Mai seeks review of court order acquitting her assaulters

To avenge the woman`s honour, the village council ordered her gangrape.

Islamabad: Mukhtar Mai, who gained
international attention after being gangraped on the orders of
a village council, on Thursday filed a petition in Pakistan`s
Supreme Court seeking a review of the acquittal of several men
accused of assaulting her.

Mukhtar Mai`s counsel -- Aitzaz Ahsan, also a senior
leader of the ruling Pakistan People`s Party - filed the
review petition.

She challenged an order issued by the apex court last
month that upheld the Lahore High Court`s verdict acquitting
the men accused of raping her.

She sought the constitution of a larger bench of the
apex court to hear the review petition.

A three-judge bench of the Supreme Court had upheld
the High Court`s verdict and acquitted five of the six

It also dismissed Mai`s appeal against the decision of
the High Court.

In 2002, Mukhtar Mai was a seamstress in Meerwala, a
small village in Punjab province, when her 12-year-old brother
was falsely accused of having an affair with a woman from the
powerful Mastoi tribe.

To avenge the woman`s honour, the village council
ordered her gangrape.

While other women brutalised in so-called "honour
crimes" have been shunned, Mai`s family embraced her and took
her to the authorities.

The Imam in her village preached against the outrage.
In June 2002, a case was filed under an Islamic law
and the Anti-Terrorism Act against 14 suspects, including two
members of the village council.

In August the same year, a lower court in Punjab
awarded the death sentence to six of the accused, including
the two village council members, and acquitted the other eight

In March 2005, the Multan bench of the Lahore High
Court acted on an appeal filed by the accused and struck down
the lower court`s order.
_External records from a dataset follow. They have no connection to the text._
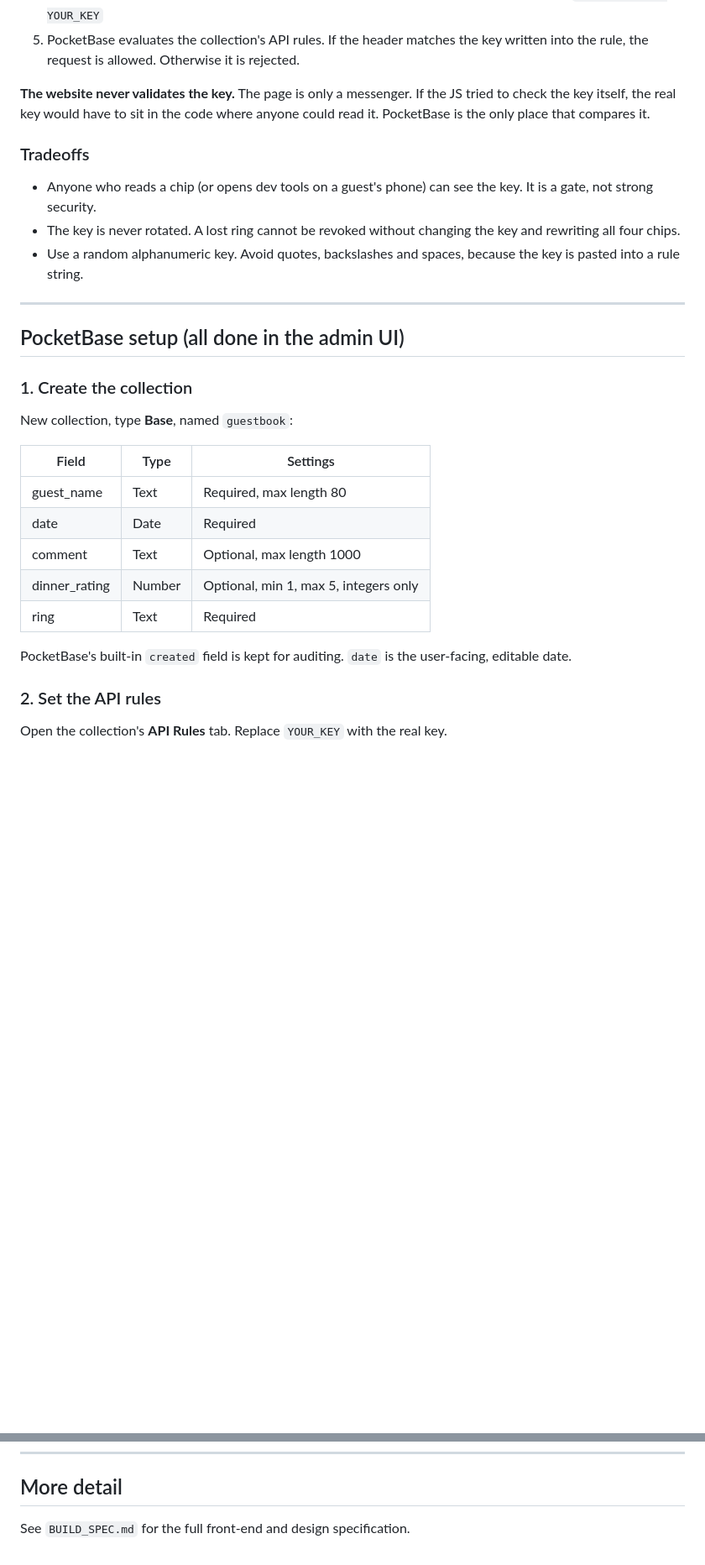
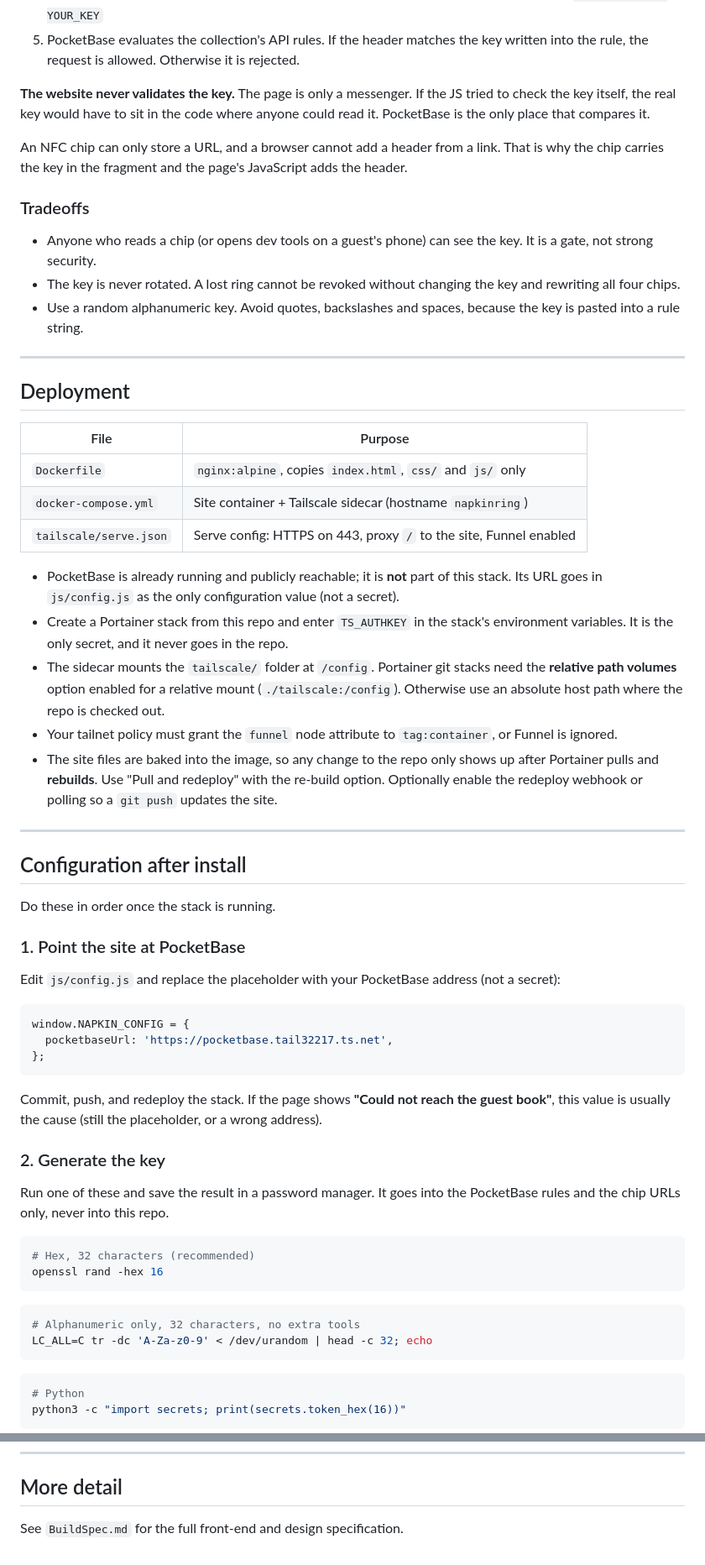
Before and after one commit to aguileraGit/napkinRing, a Markdown page: Readme.md, 2 parts joined by grey strips. Shown at 84% size. GitHub-like rendering; blank space fills up the shorter version.

Commit message:
Added post-install notes

````diff
--- a/Readme.md
+++ b/Readme.md
@@ -24,6 +24,8 @@ The key is a gate that keeps people who have never held a ring from reading or w
 
 **The website never validates the key.** The page is only a messenger. If the JS tried to check the key itself, the real key would have to sit in the code where anyone could read it. PocketBase is the only place that compares it.
 
+An NFC chip can only store a URL, and a browser cannot add a header from a link. That is why the chip carries the key in the fragment and the page's JavaScript adds the header.
+
 ### Tradeoffs
 - Anyone who reads a chip (or opens dev tools on a guest's phone) can see the key. It is a gate, not strong security.
 - The key is never rotated. A lost ring cannot be revoked without changing the key and rewriting all four chips.
@@ -31,22 +33,54 @@ The key is a gate that keeps people who have never held a ring from reading or w
 
 ---
 
-## PocketBase setup (all done in the admin UI)
+## Deployment
 
-### 1. Create the collection
+| File | Purpose |
+|---|---|
+| `Dockerfile` | `nginx:alpine`, copies `index.html`, `css/` and `js/` only |
+| `docker-compose.yml` | Site container + Tailscale sidecar (hostname `napkinring`) |
+| `tailscale/serve.json` | Serve config: HTTPS on 443, proxy `/` to the site, Funnel enabled |
 
-New collection, type **Base**, named `guestbook`:
+- PocketBase is already running and publicly reachable; it is **not** part of this stack. Its URL goes in `js/config.js` as the only configuration value (not a secret).
+- Create a Portainer stack from this repo and enter `TS_AUTHKEY` in the stack's environment variables. It is the only secret, and it never goes in the repo.
+- The sidecar mounts the `tailscale/` folder at `/config`. Portainer git stacks need the **relative path volumes** option enabled for a relative mount (`./tailscale:/config`). Otherwise use an absolute host path where the repo is checked out.
+- Your tailnet policy must grant the `funnel` node attribute to `tag:container`, or Funnel is ignored.
+- The site files are baked into the image, so any change to the repo only shows up after Portainer pulls and **rebuilds**. Use "Pull and redeploy" with the re-build option. Optionally enable the redeploy webhook or polling so a `git push` updates the site.
 
-| Field | Type | Settings |
-|---|---|---|
-| guest_name | Text | Required, max length 80 |
-| date | Date | Required |
-| comment | Text | Optional, max length 1000 |
-| dinner_rating | Number | Optional, min 1, max 5, integers only |
-| ring | Text | Required |
+---
 
-PocketBase's built-in `created` field is kept for auditing. `date` is the user-facing, editable date.
+## Configuration after install
 
-### 2. Set the API rules
+Do these in order once the stack is running.
 
-Open the collection's **API Rules** tab. Replace `YOUR_KEY` with the real key.
+### 1. Point the site at PocketBase
+
+Edit `js/config.js` and replace the placeholder with your PocketBase address (not a secret):
+
+```js
+window.NAPKIN_CONFIG = {
+  pocketbaseUrl: 'https://pocketbase.tail32217.ts.net',
+};
+```
+
+Commit, push, and redeploy the stack. If the page shows **"Could not reach the guest book"**, this value is usually the cause (still the placeholder, or a wrong address).
+
+### 2. Generate the key
+
+Run one of these and save the result in a password manager. It goes into the PocketBase rules and the chip URLs only, never into this repo.
+
+```bash
+# Hex, 32 characters (recommended)
+openssl rand -hex 16
+```
+
+```bash
+# Alphanumeric only, 32 characters, no extra tools
+LC_ALL=C tr -dc 'A-Za-z0-9' < /dev/urandom | head -c 32; echo
+```
+
+```bash
+# Python
+python3 -c "import secrets; print(secrets.token_hex(16))"
+```
+
@@ -140,4 +249,4 @@ https://<napkinring-host>/#ring=4&key=YOUR_KEY
 
 ## More detail
 
-See `BUILD_SPEC.md` for the full front-end and design specification.
+See `BuildSpec.md` for the full front-end and design specification.
````
Also changed, not shown: other parts of Readme.md (+110 -35 lines).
It acquitted five of the six accused
and converted the death sentence given to Abdul Khaliq, one of
the main accused, to life imprisonment.
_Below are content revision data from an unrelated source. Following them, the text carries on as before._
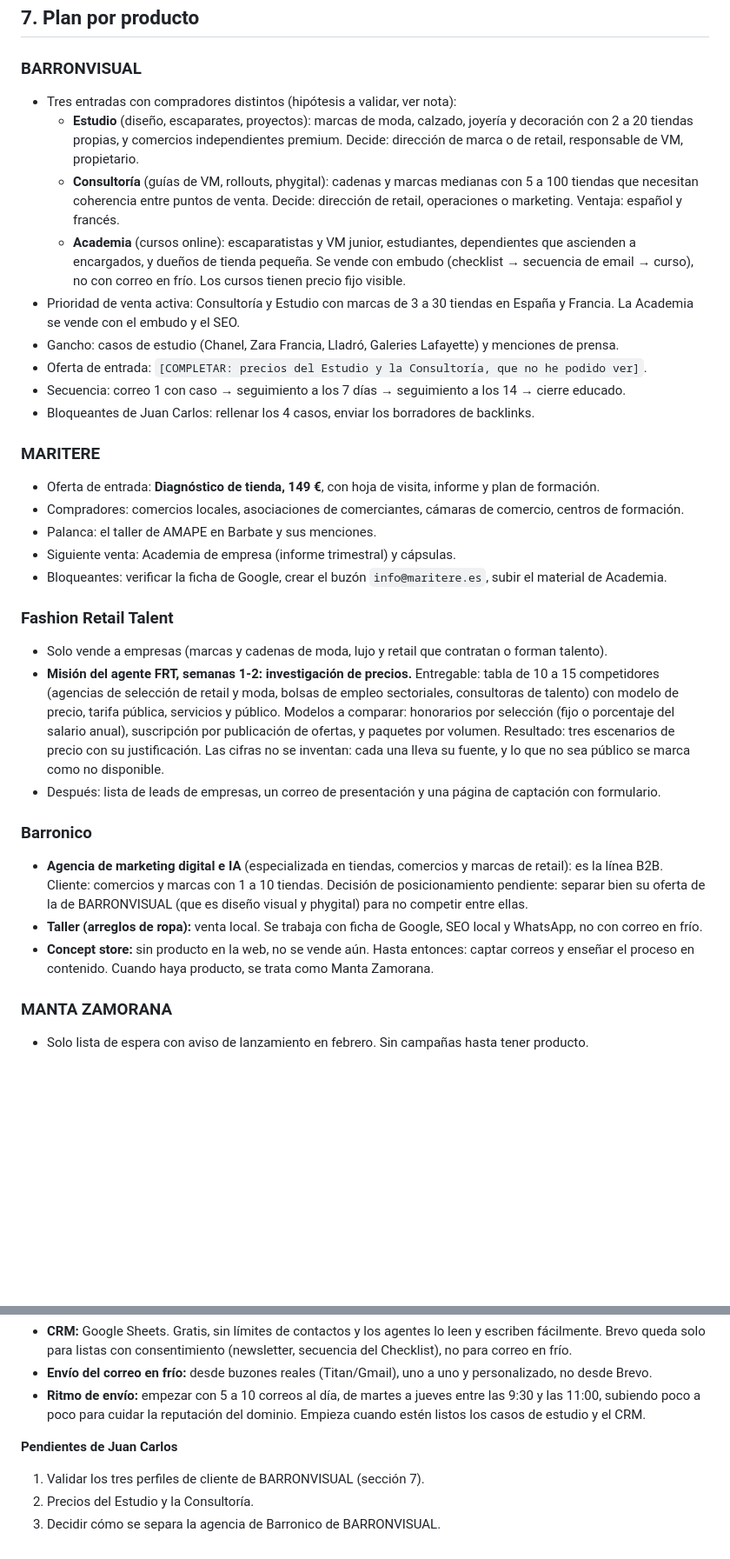
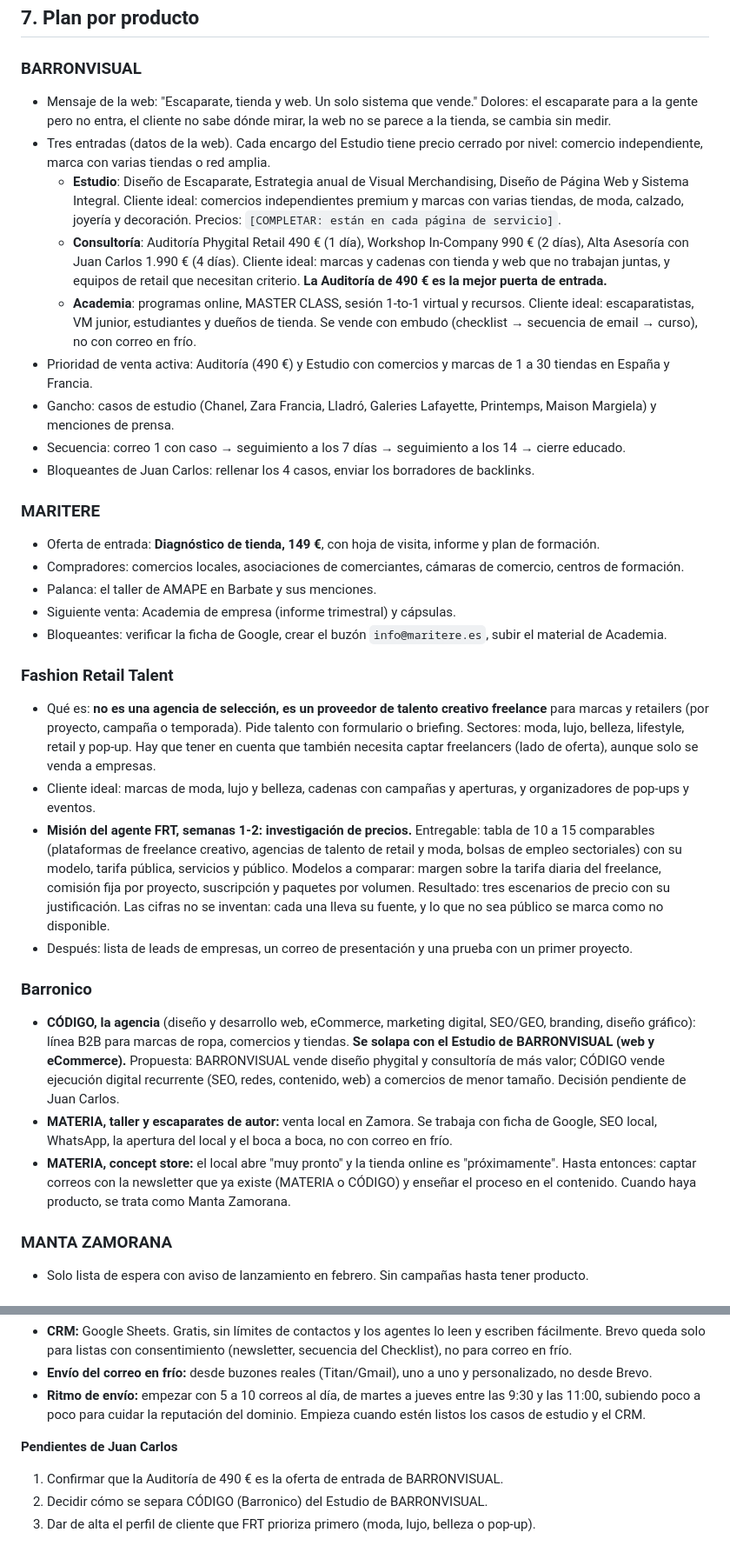
Before and after one commit to jcb4rron-byte/test-git, a Markdown page: TEREMARKETING.md, 2 parts joined by grey strips. Shown at 87% size. GitHub-like rendering; blank space fills up the shorter version.

Commit message:
TEREMARKETING: datos reales de las webs (Consultoría, FRT, Barronico)
Co-Authored-By: Claude Sonnet 5.5 <noreply@anthropic.com>
Claude-Session: https://claude.ai/code/session_01MCbJZzhpjt8G5pKxi7iVCa

```diff
--- a/TEREMARKETING.md
+++ b/TEREMARKETING.md
@@ -76,13 +76,13 @@ Reglas:
 ## 7. Plan por producto
 
 ### BARRONVISUAL
-- Tres entradas con compradores distintos (hipótesis a validar, ver nota):
-  - **Estudio** (diseño, escaparates, proyectos): marcas de moda, calzado, joyería y decoración con 2 a 20 tiendas propias, y comercios independientes premium. Decide: dirección de marca o de retail, responsable de VM, propietario.
-  - **Consultoría** (guías de VM, rollouts, phygital): cadenas y marcas medianas con 5 a 100 tiendas que necesitan coherencia entre puntos de venta. Decide: dirección de retail, operaciones o marketing. Ventaja: español y francés.
-  - **Academia** (cursos online): escaparatistas y VM junior, estudiantes, dependientes que ascienden a encargados, y dueños de tienda pequeña. Se vende con embudo (checklist → secuencia de email → curso), no con correo en frío. Los cursos tienen precio fijo visible.
-- Prioridad de venta activa: Consultoría y Estudio con marcas de 3 a 30 tiendas en España y Francia. La Academia se vende con el embudo y el SEO.
-- Gancho: casos de estudio (Chanel, Zara Francia, Lladró, Galeries Lafayette) y menciones de prensa.
-- Oferta de entrada: `[COMPLETAR: precios del Estudio y la Consultoría, que no he podido ver]`.
+- Mensaje de la web: "Escaparate, tienda y web. Un solo sistema que vende." Dolores: el escaparate para a la gente pero no entra, el cliente no sabe dónde mirar, la web no se parece a la tienda, se cambia sin medir.
+- Tres entradas (datos de la web). Cada encargo del Estudio tiene precio cerrado por nivel: comercio independiente, marca con varias tiendas o red amplia.
+  - **Estudio**: Diseño de Escaparate, Estrategia anual de Visual Merchandising, Diseño de Página Web y Sistema Integral. Cliente ideal: comercios independientes premium y marcas con varias tiendas, de moda, calzado, joyería y decoración. Precios: `[COMPLETAR: están en cada página de servicio]`.
+  - **Consultoría**: Auditoría Phygital Retail 490 € (1 día), Workshop In-Company 990 € (2 días), Alta Asesoría con Juan Carlos 1.990 € (4 días). Cliente ideal: marcas y cadenas con tienda y web que no trabajan juntas, y equipos de retail que necesitan criterio. **La Auditoría de 490 € es la mejor puerta de entrada.**
+  - **Academia**: programas online, MASTER CLASS, sesión 1-to-1 virtual y recursos. Cliente ideal: escaparatistas, VM junior, estudiantes y dueños de tienda. Se vende con embudo (checklist → secuencia de email → curso), no con correo en frío.
+- Prioridad de venta activa: Auditoría (490 €) y Estudio con comercios y marcas de 1 a 30 tiendas en España y Francia.
+- Gancho: casos de estudio (Chanel, Zara Francia, Lladró, Galeries Lafayette, Printemps, Maison Margiela) y menciones de prensa.
 - Secuencia: correo 1 con caso → seguimiento a los 7 días → seguimiento a los 14 → cierre educado.
 - Bloqueantes de Juan Carlos: rellenar los 4 casos, enviar los borradores de backlinks.
 
@@ -94,14 +94,15 @@ Reglas:
 - Bloqueantes: verificar la ficha de Google, crear el buzón `info@maritere.es`, subir el material de Academia.
 
 ### Fashion Retail Talent
-- Solo vende a empresas (marcas y cadenas de moda, lujo y retail que contratan o forman talento).
-- **Misión del agente FRT, semanas 1-2: investigación de precios.** Entregable: tabla de 10 a 15 competidores (agencias de selección de retail y moda, bolsas de empleo sectoriales, consultoras de talento) con modelo de precio, tarifa pública, servicios y público. Modelos a comparar: honorarios por selección (fijo o porcentaje del salario anual), suscripción por publicación de ofertas, y paquetes por volumen. Resultado: tres escenarios de precio con su justificación. Las cifras no se inventan: cada una lleva su fuente, y lo que no sea público se marca como no disponible.
-- Después: lista de leads de empresas, un correo de presentación y una página de captación con formulario.
+- Qué es: **no es una agencia de selección, es un proveedor de talento creativo freelance** para marcas y retailers (por proyecto, campaña o temporada). Pide talento con formulario o briefing. Sectores: moda, lujo, belleza, lifestyle, retail y pop-up. Hay que tener en cuenta que también necesita captar freelancers (lado de oferta), aunque solo se venda a empresas.
+- Cliente ideal: marcas de moda, lujo y belleza, cadenas con campañas y aperturas, y organizadores de pop-ups y eventos.
+- **Misión del agente FRT, semanas 1-2: investigación de precios.** Entregable: tabla de 10 a 15 comparables (plataformas de freelance creativo, agencias de talento de retail y moda, bolsas de empleo sectoriales) con su modelo, tarifa pública, servicios y público. Modelos a comparar: margen sobre la tarifa diaria del freelance, comisión fija por proyecto, suscripción y paquetes por volumen. Resultado: tres escenarios de precio con su justificación. Las cifras no se inventan: cada una lleva su fuente, y lo que no sea público se marca como no disponible.
+- Después: lista de leads de empresas, un correo de presentación y una prueba con un primer proyecto.
 
 ### Barronico
-- **Agencia de marketing digital e IA** (especializada en tiendas, comercios y marcas de retail): es la línea B2B. Cliente: comercios y marcas con 1 a 10 tiendas. Decisión de posicionamiento pendiente: separar bien su oferta de la de BARRONVISUAL (que es diseño visual y phygital) para no competir entre ellas.
-- **Taller (arreglos de ropa):** venta local. Se trabaja con ficha de Google, SEO local y WhatsApp, no con correo en frío.
-- **Concept store:** sin producto en la web, no se vende aún. Hasta entonces: captar correos y enseñar el proceso en contenido. Cuando haya producto, se trata como Manta Zamorana.
+- **CÓDIGO, la agencia** (diseño y desarrollo web, eCommerce, marketing digital, SEO/GEO, branding, diseño gráfico): línea B2B para marcas de ropa, comercios y tiendas. **Se solapa con el Estudio de BARRONVISUAL (web y eCommerce).** Propuesta: BARRONVISUAL vende diseño phygital y consultoría de más valor; CÓDIGO vende ejecución digital recurrente (SEO, redes, contenido, web) a comercios de menor tamaño. Decisión pendiente de Juan Carlos.
+- **MATERIA, taller y escaparates de autor:** venta local en Zamora. Se trabaja con ficha de Google, SEO local, WhatsApp, la apertura del local y el boca a boca, no con correo en frío.
+- **MATERIA, concept store:** el local abre "muy pronto" y la tienda online es "próximamente". Hasta entonces: captar correos con la newsletter que ya existe (MATERIA o CÓDIGO) y enseñar el proceso en el contenido. Cuando haya producto, se trata como Manta Zamorana.
 
 ### MANTA ZAMORANA
 - Solo lista de espera con aviso de lanzamiento en febrero. Sin campañas hasta tener producto.
@@ -140,6 +141,6 @@ Reglas:
 - **Ritmo de envío:** empezar con 5 a 10 correos al día, de martes a jueves entre las 9:30 y las 11:00, subiendo poco a poco para cuidar la reputación del dominio. Empieza cuando estén listos los casos de estudio y el CRM.
 
 **Pendientes de Juan Carlos**
-1. Validar los tres perfiles de cliente de BARRONVISUAL (sección 7).
-2. Precios del Estudio y la Consultoría.
-3. Decidir cómo se separa la agencia de Barronico de BARRONVISUAL.
+1. Confirmar que la Auditoría de 490 € es la oferta de entrada de BARRONVISUAL.
+2. Decidir cómo se separa CÓDIGO (Barronico) del Estudio de BARRONVISUAL.
+3. Dar de alta el perfil de cliente que FRT prioriza primero (moda, lujo, belleza o pop-up).
```
Also changed, not shown: other parts of TEREMARKETING.md (+2 -2 lines).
The life sentence was upheld by the apex court.
Mai`s struggle for her rights became a campaign for
other deprived women.

With the money she received as compensation from
courts after a three-year legal battle, she built her
village`s first girl`s school and launched the Mukhtar Mai
Women`s Welfare Organisation.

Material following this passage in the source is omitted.